DATA IN THIS EXERCISE:
+++++
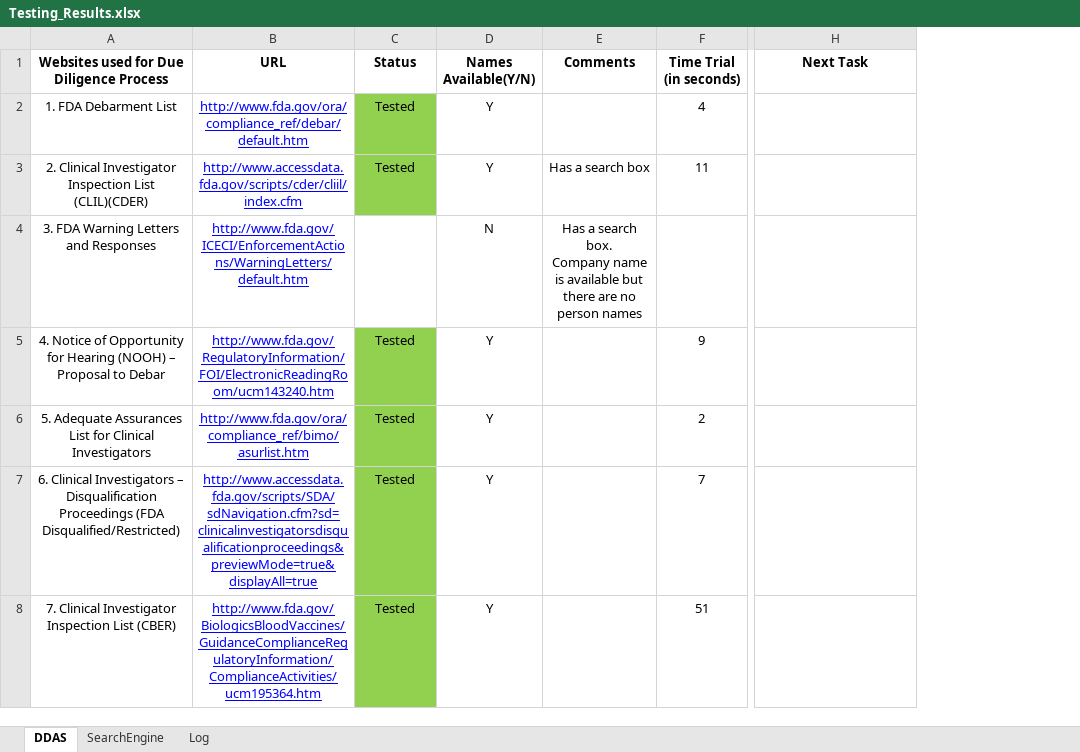
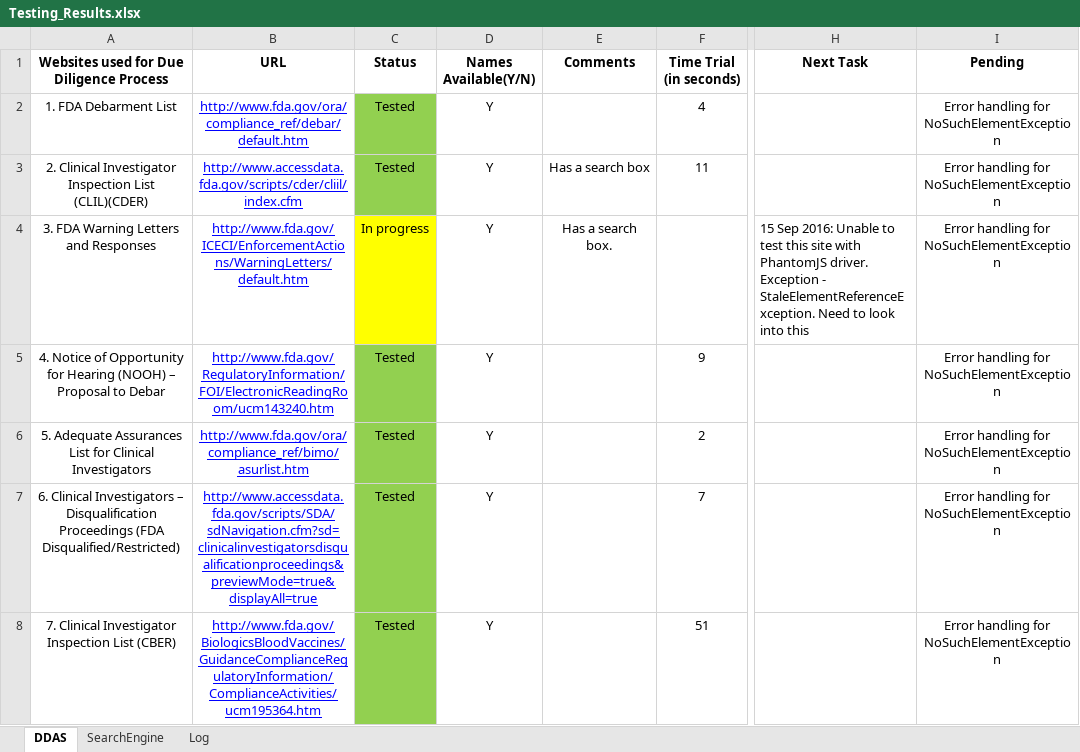
Before and after one commit to patricktaur/icon-ddas, an Excel workbook: DDAS.Selenium/Testing_Results.xlsx, sheet DDAS, drawn as a sheet; only a part is shown, gaps mark what is left out; values as stored, in another font and other column widths than the file's, no borders; ↵ is a line break in a cell; the diff covers the shown part only; the diff names each change by its address in the sheet, - before the commit and + after, or states it on an @@ line.

Commit message:
All sites are in place, working except SAM.

```diff
--- a/DDAS.Selenium/Testing_Results.xlsx (sheet DDAS)
+++ b/DDAS.Selenium/Testing_Results.xlsx (sheet DDAS)
+column I (Pending), rows 2-8: all Error handling for NoSuchElementException
-C4 (Status): (empty)
+C4 (Status): In progress
-C4 fill: none
+C4 fill: #FFFF00
-D4 (Names Available(Y/N)): N
+D4 (Names Available(Y/N)): Y
-E4 (Comments): Has a search box. ↵ Company name is available but there are no person names
+E4 (Comments): Has a search box.
-H4 (Next Task): (empty)
+H4 (Next Task): 15 Sep 2016: Unable to test this site with PhantomJS driver. Exception - StaleElementReferenceException. Need to look into this
```
Also changed, not shown: 11 edited cells and cell formats elsewhere in this sheet, 19 other files.
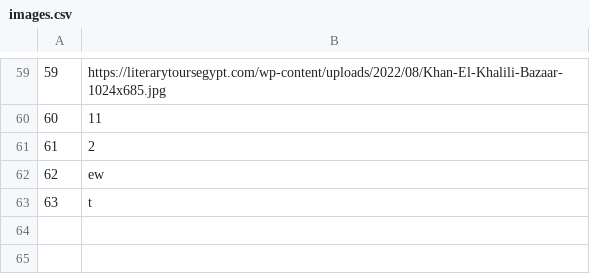
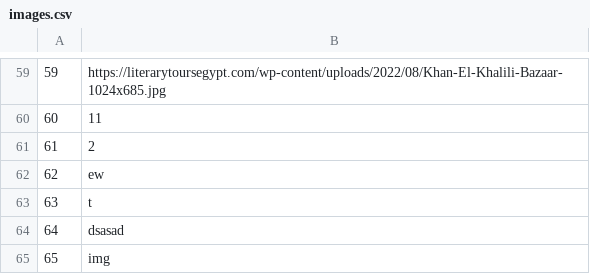
Before and after one commit to mil184/SIMS-tim-B, a CSV file: SIMS-Initial-Project-main/InitialProject/InitialProject/Resources/Data/images.csv, drawn as a sheet; only a part is shown, gaps mark what is left out.

```diff
--- a/SIMS-Initial-Project-main/InitialProject/InitialProject/Resources/Data/images.csv
+++ b/SIMS-Initial-Project-main/InitialProject/InitialProject/Resources/Data/images.csv
@@ -63 +63,3 @@
 63|t
+64|dsasad
+65|img
```
Also changed, not shown: SIMS-Initial-Project-main/InitialProject/InitialProject/Resources/Data/tours.csv, 6 other files.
+++++
PROBLEM DESCRIPTION: Without the pictures, give all of the entries above again exactly.

TASK ANSWER:
Before and after one commit to patricktaur/icon-ddas, an Excel workbook: DDAS.Selenium/Testing_Results.xlsx, sheet DDAS, drawn as a sheet; only a part is shown, gaps mark what is left out; values as stored, in another font and other column widths than the file's, no borders; ↵ is a line break in a cell; the diff covers the shown part only; the diff names each change by its address in the sheet, - before the commit and + after, or states it on an @@ line.

Commit message:
All sites are in place, working except SAM.

```diff
--- a/DDAS.Selenium/Testing_Results.xlsx (sheet DDAS)
+++ b/DDAS.Selenium/Testing_Results.xlsx (sheet DDAS)
+column I (Pending), rows 2-8: all Error handling for NoSuchElementException
-C4 (Status): (empty)
+C4 (Status): In progress
-C4 fill: none
+C4 fill: #FFFF00
-D4 (Names Available(Y/N)): N
+D4 (Names Available(Y/N)): Y
-E4 (Comments): Has a search box. ↵ Company name is available but there are no person names
+E4 (Comments): Has a search box.
-H4 (Next Task): (empty)
+H4 (Next Task): 15 Sep 2016: Unable to test this site with PhantomJS driver. Exception - StaleElementReferenceException. Need to look into this
```
Also changed, not shown: 11 edited cells and cell formats elsewhere in this sheet, 19 other files.
Before and after one commit to mil184/SIMS-tim-B, a CSV file: SIMS-Initial-Project-main/InitialProject/InitialProject/Resources/Data/images.csv, drawn as a sheet; only a part is shown, gaps mark what is left out.

```diff
--- a/SIMS-Initial-Project-main/InitialProject/InitialProject/Resources/Data/images.csv
+++ b/SIMS-Initial-Project-main/InitialProject/InitialProject/Resources/Data/images.csv
@@ -63 +63,3 @@
 63|t
+64|dsasad
+65|img
```
Also changed, not shown: SIMS-Initial-Project-main/InitialProject/InitialProject/Resources/Data/tours.csv, 6 other files.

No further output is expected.